Since only part of the material below is wanted, output exactly the lines from the one with "-8,27 +8,30 @@" up to and including the one with "a hover action.".

====================

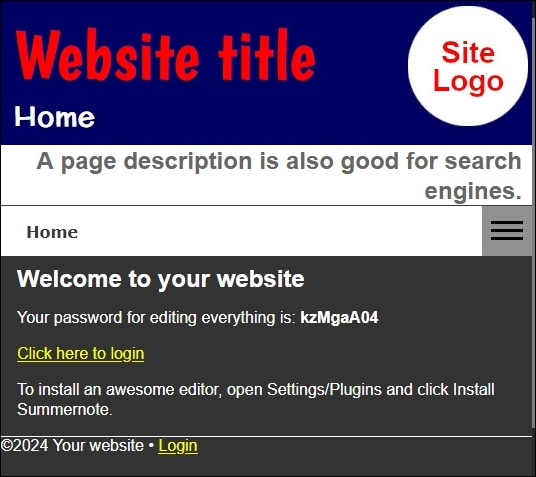
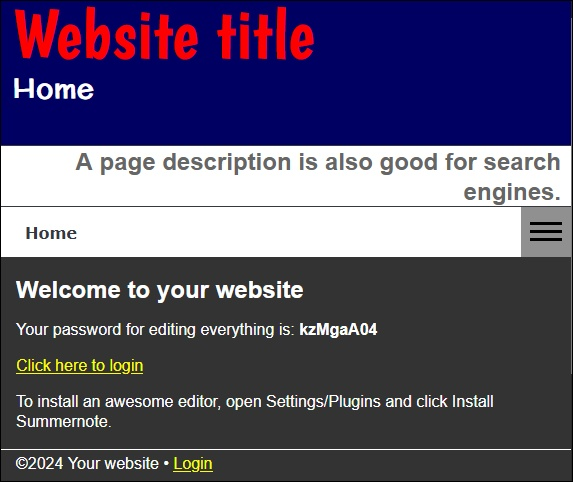
Add files via upload

Changed region(s): [[0.0, 0.0, 1.0, 0.9979], [0.0, 0.0, 0.597, 0.2642], [0.0299, 0.4696, 0.1493, 0.499]]

diff --git a/README.md b/README.md
@@ -8,27 +8,30 @@ On installation screens wider than 600px will look like this:
 
 The body of any page is limited to a maximum 900px wide.
 
-The header showing the blue background and logo disc is an easily deleted or substituted background image. If deleted, by default the plain dark blue background colour is revealed. All text above the menu bar is taken from fields on the "Settings > Menu" and "Settings > Current Page" screens. When sub-pages are added, on hover, the menu shows these on drop-downs beneath the top level item
+The CSS file installed with the theme allows the plain dark blue header background to be replaced with an image. Sample images and guidance notes are provided in a "resources" folder that is installed with the theme.
+
+All text above the menu bar is taken from fields on the "Settings > Menu" and "Settings > Current Page" screens. When sub-pages are added, on hover, the menu shows these on drop-downs beneath the top level item
 
 ## Preview - Narrow Screens
 
 ![Narrow screen preview](/previewnarrow.jpg)
 
-On narrow screens the Site and Page titles switch the left alignment and an alternative background image is displayed. The menu always shows the HOME page. Further options are revealed by clicking the [&equiv;] button.
+On narrow screens the Site and Page titles switch to left alignment. An alternative background image can displayed.
 
-The menu reveals sub-pages on a hover action, producing the usual problems on touchscreen devices. (I am not aware of a coding technique to avoid such touchscreen issues, without editing to the index.php file, which is not recommended by Wcms.)
+The menu always shows the HOME page. Further options are revealed by clicking the [&equiv;] button. Sub-pages appear on a hover action.
 
-Currently, the stylesheet dos not support multiple sub-page levels.
+Currently, the stylesheet only supports one level of sub-pages.
 
 ## Other Features of the Theme
-When "section" tags are applied to the site a thin white line is added above the block.
-
-When the class "caption" is added to an tag a thin white border is applied (intended for use on images!)
-
-When a class "left" or "right" is applied to an "img" tag the image will have a thin white border addded. On wide screens the image will be placed to one side and not exceed 50% of the window width. On narrow screens the image will occuply the full width.
+### Colour Schemes
+The "style.css" file starts with a set of variables that set all the colours used in the default theme. The "resources" folder installed with the theme contains a file "colourschemes.txt". It contains some hints and tips on how the variables are used. The file includes a number of sample colour scheme declarations. The folder also holds preview images of them.
+### Header Area
+The theme's "images" folder holds some sample images that can be displayed as backgrounds to the area of the header that, in the default installation, is dark blue. Rename any 900px image to "headerwide.jpg" or any 600px wide image to "headernarrow.jpg" and they will replace the dark blue area in the wide and narrow screens. The wide images are set to the left so any prominent feature in them will stay fixed to the left of the window as it is reduced in size. Likewise the narrow images are set to the right.
+### Main Area
+A 1px border is applied to all images. Images will occupy with full width of the window and will shrink as the window is narrowed. A class "left" or "right" can be applied to an "img" tag. On wide screens the image will be placed on that side and not exceed 50% of the window width. On narrow screens all images will occuply the full width of the window.
 
 ## Future Development
-The CSS file starts with a complete list of the colours used in the default theme. They are declared as variables to make it easy to create alternative colour schemes. I intend to add a "resources" folder to later versions of the theme. It is hoped this will include a number of sample colour declarations for the theme and header image files as well as tips on other ways the theme can be customised. Others are invited to submit items that could be included in the resources folder.
+Contributions of additional colour schemes and header backgrounds that can be included in the "resources" folder in future versions of the theme are welcome.
 
 ## How to install
 1. Copy this URL:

====================

**Expected output**.
@@ -8,27 +8,30 @@ On installation screens wider than 600px will look like this:
 
 The body of any page is limited to a maximum 900px wide.
 
-The header showing the blue background and logo disc is an easily deleted or substituted background image. If deleted, by default the plain dark blue background colour is revealed. All text above the menu bar is taken from fields on the "Settings > Menu" and "Settings > Current Page" screens. When sub-pages are added, on hover, the menu shows these on drop-downs beneath the top level item
+The CSS file installed with the theme allows the plain dark blue header background to be replaced with an image. Sample images and guidance notes are provided in a "resources" folder that is installed with the theme.
+
+All text above the menu bar is taken from fields on the "Settings > Menu" and "Settings > Current Page" screens. When sub-pages are added, on hover, the menu shows these on drop-downs beneath the top level item
 
 ## Preview - Narrow Screens
 
 ![Narrow screen preview](/previewnarrow.jpg)
 
-On narrow screens the Site and Page titles switch the left alignment and an alternative background image is displayed. The menu always shows the HOME page. Further options are revealed by clicking the [&equiv;] button.
+On narrow screens the Site and Page titles switch to left alignment. An alternative background image can displayed.
 
-The menu reveals sub-pages on a hover action, producing the usual problems on touchscreen devices. (I am not aware of a coding technique to avoid such touchscreen issues, without editing to the index.php file, which is not recommended by Wcms.)
+The menu always shows the HOME page. Further options are revealed by clicking the [&equiv;] button. Sub-pages appear on a hover action.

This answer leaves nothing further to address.